Academic life consists not only of courses, seminars, and exams, but also of intellectually stimulating leisure activities. One of them are Days of Polish Studies that for twelve years have been taking place at Vilnius University Faculty of Philology.
The event was born spontaneously born out of the students and professors of Polish studies’ initiative. They decided to follow the example of the Philomaths, who were perfectly able to enjoy themselves while also doing something useful – namely, science-related meetings and trips during so-called May-day picnics.

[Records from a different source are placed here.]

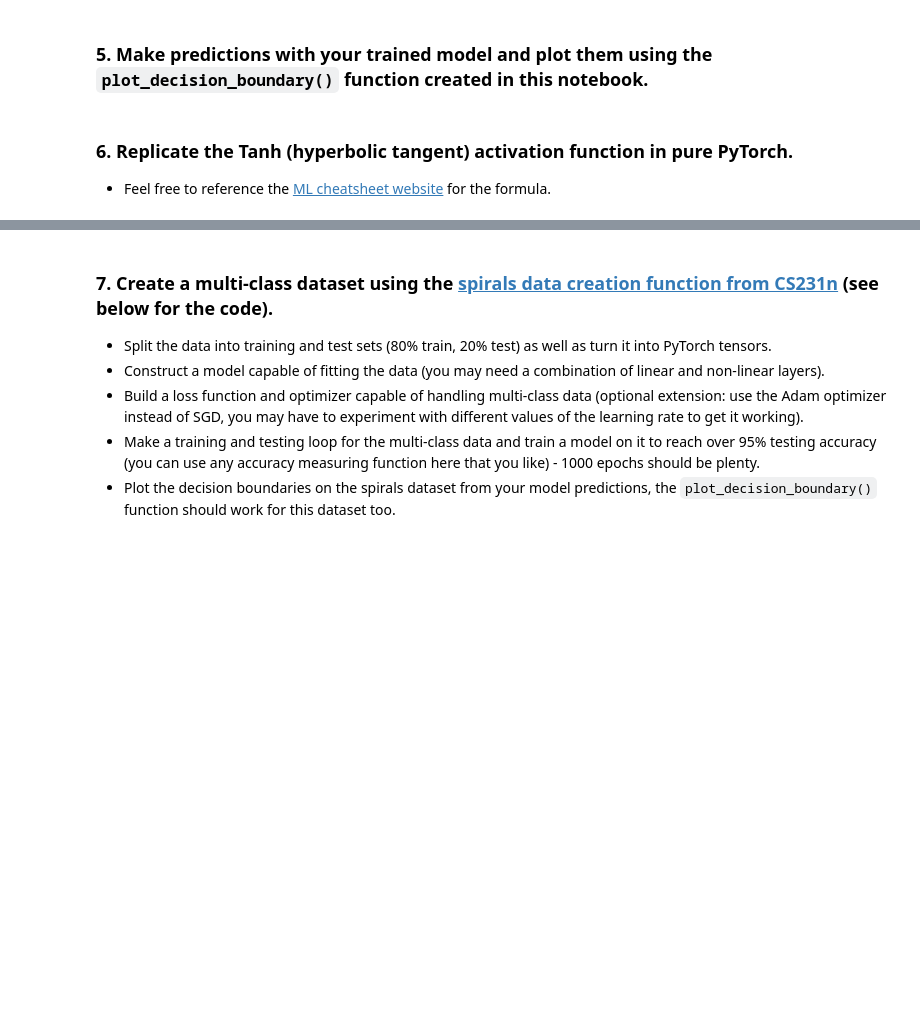
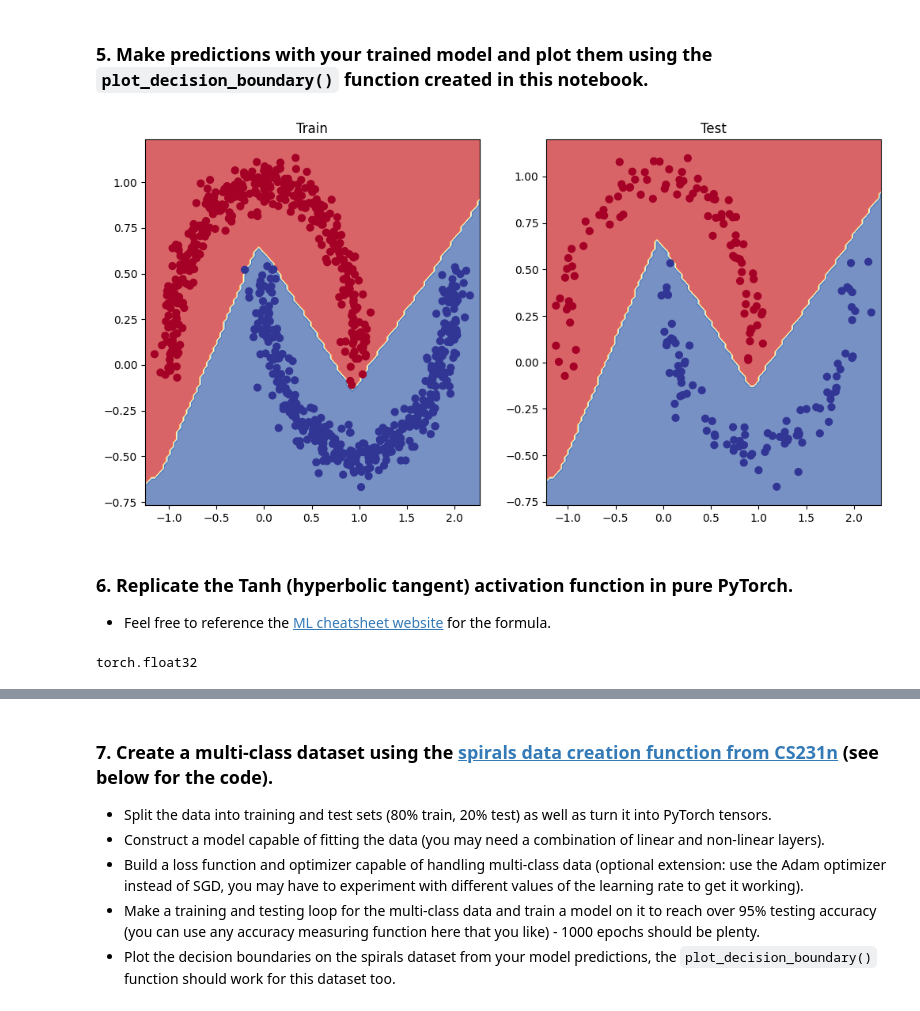
Before and after one commit to ndy-s/pytorch, a Jupyter notebook: 02. PyTorch Neural Network Classification.ipynb, the cells around one changed output, grey strips where cells are left out. Saved outputs shown, nothing was run; the diff lists cells and outputs as text; code cells hidden in the pictures; blank space fills up the shorter version.

Commit message:
Exercise PyTorch Neural Network Classification

```diff
--- a/02. PyTorch Neural Network Classification.ipynb
+++ b/02. PyTorch Neural Network Classification.ipynb
@@ -1363,9 +1396,14 @@ import matplotlib.pyplot as plt
 # %%
 # Turn data into tensors of dtype float
-
+X_moons = torch.from_numpy(X_moons).type(torch.float)
+y_moons = torch.from_numpy(y_moons).type(torch.float)
 
 # Split the data into train and test sets (80% train, 20% test)
 from sklearn.model_selection import train_test_split
+X_moons_train, X_moons_test, y_moons_train, y_moons_test = train_test_split(X_moons,
+                                                                            y_moons,
+                                                                            test_size=0.2,
+                                                                            random_state=RANDOM_SEED)
 # %% [markdown]
 ### 2. Build a model by subclassing `nn.Module` that incorporates non-linear activation functions and is capable of fitting the data you created in 1.
 * Feel free to use any combination of PyTorch layers (linear and non-linear) you want.
@@ -1387,8 +1445,11 @@ class MoonModelV0(nn.Module):
 ### 3. Setup a binary classification compatible loss function and optimizer to use when training the model built in 2.
 # %%
 # Setup loss function
+loss_fn = nn.BCEWithLogitsLoss()
 
 # Setup optimizer to optimize model's parameters
+optimizer = torch.optim.SGD(params=model_moon.parameters(),
+                            lr=0.1)
 # %% [markdown]
 ### 4. Create a training and testing loop to fit the model you created in 2 to the data you created in 1.
 
@@ -1419,8 +1488,7 @@ Pred labels:
 !pip -q install torchmetrics # Colab doesn't come with torchmetrics
 from torchmetrics import Accuracy
 
-## TODO: Uncomment this code to use the Accuracy function
-# acc_fn = Accuracy(task="multiclass", num_classes=2).to(device) # send accuracy function to device
-# acc_fn
+acc_fn = Accuracy(task="multiclass", num_classes=2).to(device) # send accuracy function to device
+acc_fn
 # %% [output]
 ERROR: Invalid requirement: '#'
@@ -1520,7 +1600,22 @@ def plot_decision_boundary(model, X, y):
+# %%
+# Plot decision boundaries for training and test sets
+plt.figure(figsize=(12, 6))
+plt.subplot(1, 2, 1)
+plt.title("Train")
+plot_decision_boundary(model_moon, X_moons_train, y_moons_train)
+plt.subplot(1, 2, 2)
+plt.title("Test")
+plot_decision_boundary(model_moon, X_moons_test, y_moons_test)
+# %% [output]
+[figure, added]
 # %% [markdown]
 ### 6. Replicate the Tanh (hyperbolic tangent) activation function in pure PyTorch.
 * Feel free to reference the <a href="https://ml-cheatsheet.readthedocs.io/en/latest/activation_functions.html#tanh">ML cheatsheet website</a> for the formula.
 # %%
 # Create a straight line tensor
+A = torch.arange(-10, 10, 1, dtype=torch.float32)
+A.dtype
+# %% [output]
+torch.float32
 # %%
 # Test torch.tanh() on the tensor and plot it
```
Also changed, not shown: parts of 32 cells of this notebook.
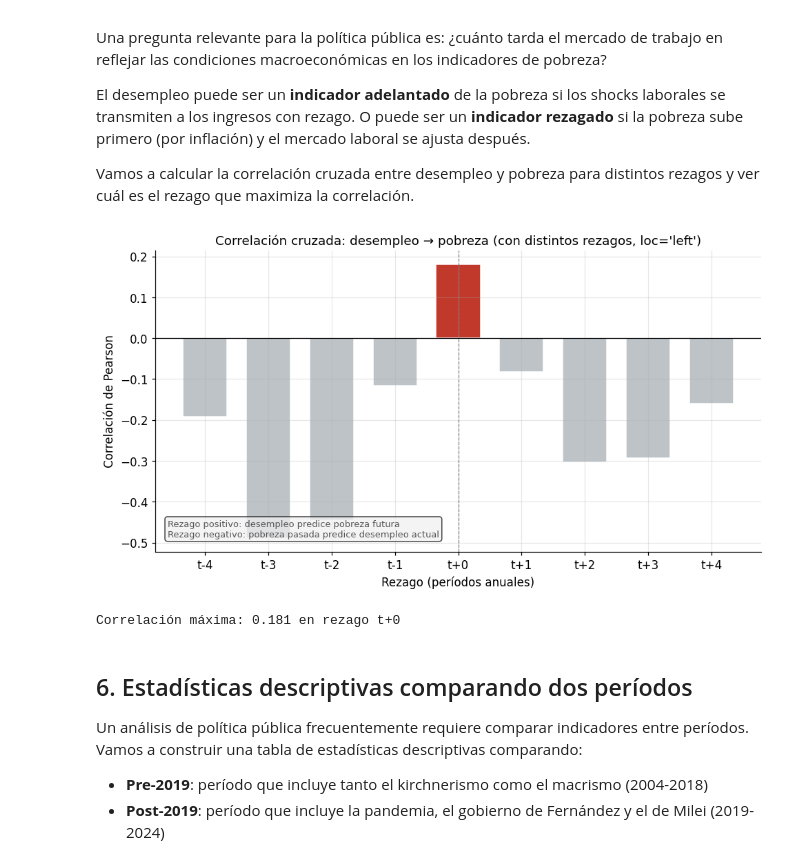
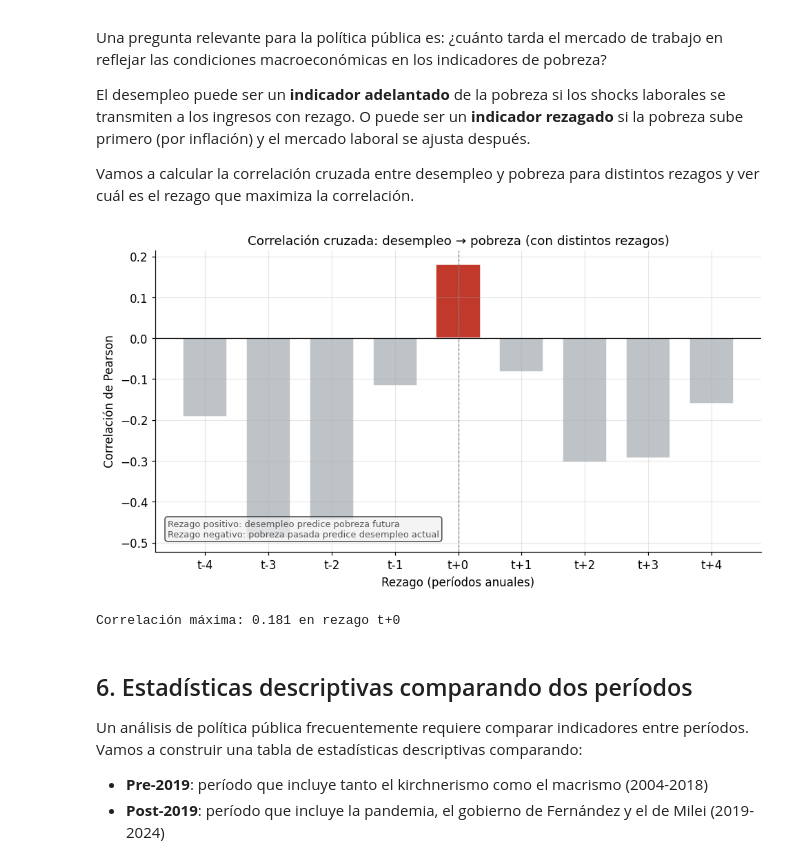
Before and after one commit to dbrisaro/Python-y-Politicas-Publicas---Risaro, a Jupyter notebook: M02_C02_Mercado_Laboral_Pobreza.ipynb, the cells around one changed output. Cells and saved outputs as stored; diff of their text form; code cells hidden in the pictures.

```diff
--- a/M02_C02_Mercado_Laboral_Pobreza.ipynb
+++ b/M02_C02_Mercado_Laboral_Pobreza.ipynb
@@ -412,35 +412,35 @@ for lag in lags:
     else:
         corr_val = np.nan
     correlaciones.append(corr_val)
 
 lag_optimo = list(lags)[np.nanargmax(correlaciones)]
 
 fig, ax = plt.subplots(figsize=(9, 5))
 colores_bar = ["#c0392b" if c == max([c for c in correlaciones if not np.isnan(c)])
                else "#bdc3c7" for c in correlaciones]
 ax.bar(lags, correlaciones, color=colores_bar, width=0.7, edgecolor="white")
 ax.axhline(0, color="black", linewidth=0.8)
 ax.axvline(0, color="gray", linewidth=0.8, linestyle="--")
 ax.set_xlabel("Rezago (períodos anuales)", fontsize=11)
 ax.set_ylabel("Correlación de Pearson", fontsize=11)
-ax.set_title("Correlación cruzada: desempleo → pobreza (con distintos rezagos, loc='left')",
+ax.set_title("Correlación cruzada: desempleo → pobreza (con distintos rezagos)",
              fontsize=12)
 ax.set_xticks(list(lags))
 ax.set_xticklabels([f"t{'+' if l >= 0 else ''}{l}" for l in lags])
 # Nota interpretativa
 ax.text(0.02, 0.05,
         "Rezago positivo: desempleo predice pobreza futura\n"
         "Rezago negativo: pobreza pasada predice desempleo actual",
         transform=ax.transAxes, fontsize=8.5, color="#555555",
         bbox=dict(boxstyle="round", facecolor="#f0f0f0", alpha=0.7))
 
 plt.tight_layout()
 plt.savefig("lag_correlacion.png", bbox_inches="tight", dpi=150)
 plt.show()
 
 print(f"Correlación máxima: {max(correlaciones):.3f} en rezago t{'+' if lag_optimo >= 0 else ''}{lag_optimo}")
 # %% [output]
-[figure, old version]
+[figure, new version]
 Correlación máxima: 0.181 en rezago t+0
 # %% [markdown]
 ## 6. Estadísticas descriptivas comparando dos períodos
```
Also changed, not shown: parts of 2 cells of this notebook, 15 other files.
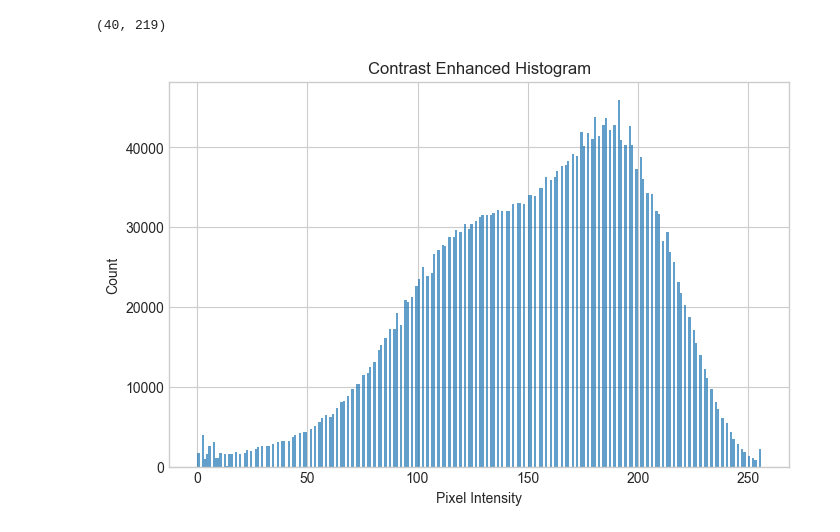
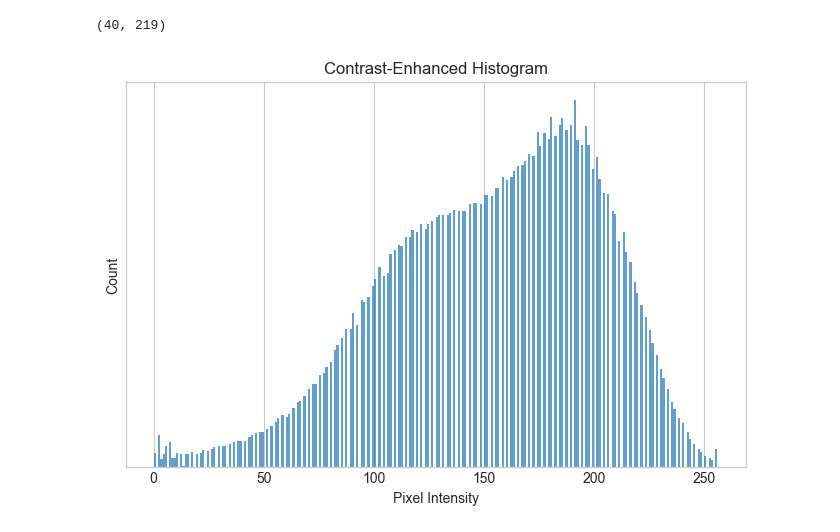
Before and after one commit to joypauls/blog-scripts, a Jupyter notebook: notebooks/contrast_enhancement.ipynb, the cells around one changed output. Drawn from its saved outputs; the diff is of its cells as text; code cells hidden in the pictures.

```diff
--- a/notebooks/contrast_enhancement.ipynb
+++ b/notebooks/contrast_enhancement.ipynb
@@ -98,16 +105,15 @@ h.min(), h.max()
 # %%
 # h = cv2.cvtColor(enhance_contrast(color, 1.7, -80), cv2.COLOR_BGR2RGB).ravel()
 h = enhance_contrast(cv2.cvtColor(color, cv2.COLOR_BGR2LUV)[:,:,0], 1.7, -90).ravel()
 
 plt.style.use("seaborn-v0_8-whitegrid")
 plt.figure(figsize=(8,5))
 
 plt.hist(h, 256, [0, 256], alpha=0.7)
-plt.axvspan(0, h.min(), color="red", alpha=0.3, lw=0)
-plt.axvspan(h.max(), 255, color="red", alpha=0.3, lw=0)
-plt.title("Contrast Enhanced Histogram")
+plt.title("Contrast-Enhanced Histogram")
 plt.xlabel("Pixel Intensity")
 plt.ylabel("Count")
+plt.yticks([])
 plt.show()
 # %% [output]
-[figure, old version]
+[figure, new version]
```
Also changed, not shown: parts of 5 cells of this notebook.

The members of Akademicki Klub Włóczęgów Wileńskich (Academic Club of Vilnius Wanderers) at Stefan Batory University, active in 1923-1939, served as successors of the Philomaths and the Philarets during the interwar period. The main idea of the club was “material and spiritual wandering,” cult of movement and youth. The Days of Polish Studies refer to that activities, to what was wise and useful in the history of our university.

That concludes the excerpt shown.